THE TASK
Search each line below for the word "INLA" and list those that contain it.

Records excerpted from a collection

# # # # # # #

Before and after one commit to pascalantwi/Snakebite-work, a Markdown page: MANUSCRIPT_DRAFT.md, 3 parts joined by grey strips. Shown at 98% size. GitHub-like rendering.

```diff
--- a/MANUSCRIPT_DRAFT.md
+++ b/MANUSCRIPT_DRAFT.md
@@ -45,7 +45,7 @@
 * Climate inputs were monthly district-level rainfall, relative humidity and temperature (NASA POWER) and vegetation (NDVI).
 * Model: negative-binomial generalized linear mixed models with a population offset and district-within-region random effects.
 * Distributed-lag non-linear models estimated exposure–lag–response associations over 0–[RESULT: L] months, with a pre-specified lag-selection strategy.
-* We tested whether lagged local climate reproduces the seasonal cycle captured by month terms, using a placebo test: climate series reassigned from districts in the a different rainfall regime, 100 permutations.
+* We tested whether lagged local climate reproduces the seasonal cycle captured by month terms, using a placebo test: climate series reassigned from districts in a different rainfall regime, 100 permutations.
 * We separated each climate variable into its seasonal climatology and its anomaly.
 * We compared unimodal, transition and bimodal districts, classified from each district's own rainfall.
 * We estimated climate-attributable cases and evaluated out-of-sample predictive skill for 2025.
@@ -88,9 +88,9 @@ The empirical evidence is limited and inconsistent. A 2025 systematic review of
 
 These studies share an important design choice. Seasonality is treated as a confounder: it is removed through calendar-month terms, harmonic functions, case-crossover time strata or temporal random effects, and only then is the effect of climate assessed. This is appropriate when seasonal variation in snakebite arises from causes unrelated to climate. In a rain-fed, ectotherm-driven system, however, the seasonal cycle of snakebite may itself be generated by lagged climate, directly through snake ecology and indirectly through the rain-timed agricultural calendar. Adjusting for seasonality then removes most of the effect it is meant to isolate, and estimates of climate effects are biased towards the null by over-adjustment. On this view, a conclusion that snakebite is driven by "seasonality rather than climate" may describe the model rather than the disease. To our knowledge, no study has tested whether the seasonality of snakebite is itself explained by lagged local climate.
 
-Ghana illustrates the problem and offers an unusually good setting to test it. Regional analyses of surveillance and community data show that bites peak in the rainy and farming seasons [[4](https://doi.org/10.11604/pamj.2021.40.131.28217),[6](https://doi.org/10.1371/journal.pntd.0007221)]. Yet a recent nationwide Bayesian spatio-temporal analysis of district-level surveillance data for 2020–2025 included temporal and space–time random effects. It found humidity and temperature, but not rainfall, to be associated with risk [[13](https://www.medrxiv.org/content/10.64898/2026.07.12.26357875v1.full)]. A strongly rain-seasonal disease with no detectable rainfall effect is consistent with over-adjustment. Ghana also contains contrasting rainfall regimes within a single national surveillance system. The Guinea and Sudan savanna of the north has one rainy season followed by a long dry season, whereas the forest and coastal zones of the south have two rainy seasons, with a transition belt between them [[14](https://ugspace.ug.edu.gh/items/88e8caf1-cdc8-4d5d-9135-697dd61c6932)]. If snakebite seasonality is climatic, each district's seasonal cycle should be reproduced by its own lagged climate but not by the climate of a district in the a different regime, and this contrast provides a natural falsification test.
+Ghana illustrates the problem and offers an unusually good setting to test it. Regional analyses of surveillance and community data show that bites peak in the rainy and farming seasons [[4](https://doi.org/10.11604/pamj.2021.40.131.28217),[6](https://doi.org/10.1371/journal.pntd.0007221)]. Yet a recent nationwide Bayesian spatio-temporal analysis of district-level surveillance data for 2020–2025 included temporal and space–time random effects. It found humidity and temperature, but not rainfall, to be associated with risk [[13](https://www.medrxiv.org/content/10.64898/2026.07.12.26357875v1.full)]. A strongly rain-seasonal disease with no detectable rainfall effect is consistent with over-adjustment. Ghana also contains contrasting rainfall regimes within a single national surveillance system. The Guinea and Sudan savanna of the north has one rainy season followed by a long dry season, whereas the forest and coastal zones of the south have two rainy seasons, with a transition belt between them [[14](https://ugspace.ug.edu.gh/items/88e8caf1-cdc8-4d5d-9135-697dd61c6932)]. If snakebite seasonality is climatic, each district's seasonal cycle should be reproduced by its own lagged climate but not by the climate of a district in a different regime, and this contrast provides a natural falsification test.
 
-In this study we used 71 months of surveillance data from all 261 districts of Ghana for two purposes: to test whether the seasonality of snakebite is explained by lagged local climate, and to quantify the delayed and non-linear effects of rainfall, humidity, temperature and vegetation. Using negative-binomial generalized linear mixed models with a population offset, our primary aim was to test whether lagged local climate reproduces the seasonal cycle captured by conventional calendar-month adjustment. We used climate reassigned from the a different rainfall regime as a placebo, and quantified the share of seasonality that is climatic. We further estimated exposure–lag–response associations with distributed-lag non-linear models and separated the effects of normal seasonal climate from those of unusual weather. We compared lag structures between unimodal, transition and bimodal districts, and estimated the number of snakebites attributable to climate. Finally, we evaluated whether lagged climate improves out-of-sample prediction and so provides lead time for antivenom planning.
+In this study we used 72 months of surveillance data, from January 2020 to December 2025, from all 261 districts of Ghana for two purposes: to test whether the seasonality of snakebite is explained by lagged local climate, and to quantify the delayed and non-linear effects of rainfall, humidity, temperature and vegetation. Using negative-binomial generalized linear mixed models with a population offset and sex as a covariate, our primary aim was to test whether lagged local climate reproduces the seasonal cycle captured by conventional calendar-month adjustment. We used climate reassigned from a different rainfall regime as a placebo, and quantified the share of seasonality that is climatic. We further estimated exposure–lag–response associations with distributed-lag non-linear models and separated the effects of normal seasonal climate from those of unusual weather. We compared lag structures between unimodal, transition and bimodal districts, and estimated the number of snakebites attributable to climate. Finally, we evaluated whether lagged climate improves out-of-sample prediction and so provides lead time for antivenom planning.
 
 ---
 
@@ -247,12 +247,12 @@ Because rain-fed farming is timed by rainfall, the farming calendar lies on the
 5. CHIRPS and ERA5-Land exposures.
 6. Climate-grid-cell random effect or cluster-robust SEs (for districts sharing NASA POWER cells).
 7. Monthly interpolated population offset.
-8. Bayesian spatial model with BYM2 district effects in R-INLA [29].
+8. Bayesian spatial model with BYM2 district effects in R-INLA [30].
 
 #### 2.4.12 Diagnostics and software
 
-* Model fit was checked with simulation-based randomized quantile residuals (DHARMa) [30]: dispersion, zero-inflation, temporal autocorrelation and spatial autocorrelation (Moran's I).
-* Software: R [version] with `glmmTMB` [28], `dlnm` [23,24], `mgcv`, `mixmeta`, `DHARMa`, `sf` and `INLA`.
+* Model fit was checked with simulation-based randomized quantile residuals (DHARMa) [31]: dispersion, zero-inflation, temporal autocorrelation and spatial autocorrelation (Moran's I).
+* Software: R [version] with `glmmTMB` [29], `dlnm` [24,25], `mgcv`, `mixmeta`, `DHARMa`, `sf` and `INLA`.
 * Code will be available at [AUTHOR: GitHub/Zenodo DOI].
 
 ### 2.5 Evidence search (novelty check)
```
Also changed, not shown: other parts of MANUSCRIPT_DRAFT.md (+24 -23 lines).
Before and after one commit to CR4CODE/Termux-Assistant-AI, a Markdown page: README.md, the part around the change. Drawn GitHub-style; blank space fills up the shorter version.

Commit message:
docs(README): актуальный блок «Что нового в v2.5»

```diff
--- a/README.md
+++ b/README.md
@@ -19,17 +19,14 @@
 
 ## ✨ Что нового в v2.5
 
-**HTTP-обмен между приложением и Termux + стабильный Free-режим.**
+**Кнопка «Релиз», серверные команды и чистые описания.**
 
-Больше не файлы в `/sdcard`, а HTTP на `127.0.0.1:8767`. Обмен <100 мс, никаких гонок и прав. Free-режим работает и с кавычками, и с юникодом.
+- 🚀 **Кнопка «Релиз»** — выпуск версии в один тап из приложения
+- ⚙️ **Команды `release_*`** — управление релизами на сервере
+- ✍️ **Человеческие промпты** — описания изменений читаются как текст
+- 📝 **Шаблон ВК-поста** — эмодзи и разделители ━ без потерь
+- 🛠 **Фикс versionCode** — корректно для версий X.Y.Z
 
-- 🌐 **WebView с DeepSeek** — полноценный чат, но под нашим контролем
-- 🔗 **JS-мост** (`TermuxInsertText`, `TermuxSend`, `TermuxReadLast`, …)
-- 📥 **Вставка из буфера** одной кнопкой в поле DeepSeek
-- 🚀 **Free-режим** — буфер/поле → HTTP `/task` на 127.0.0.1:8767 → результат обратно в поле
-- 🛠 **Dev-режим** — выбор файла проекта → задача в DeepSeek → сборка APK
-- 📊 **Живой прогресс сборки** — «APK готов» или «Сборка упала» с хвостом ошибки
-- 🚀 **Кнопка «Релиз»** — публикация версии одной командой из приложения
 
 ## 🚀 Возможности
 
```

# # # # # # #

TASK ANSWER
-8. Bayesian spatial model with BYM2 district effects in R-INLA [29].
+8. Bayesian spatial model with BYM2 district effects in R-INLA [30].
-* Software: R [version] with `glmmTMB` [28], `dlnm` [23,24], `mgcv`, `mixmeta`, `DHARMa`, `sf` and `INLA`.
+* Software: R [version] with `glmmTMB` [29], `dlnm` [24,25], `mgcv`, `mixmeta`, `DHARMa`, `sf` and `INLA`.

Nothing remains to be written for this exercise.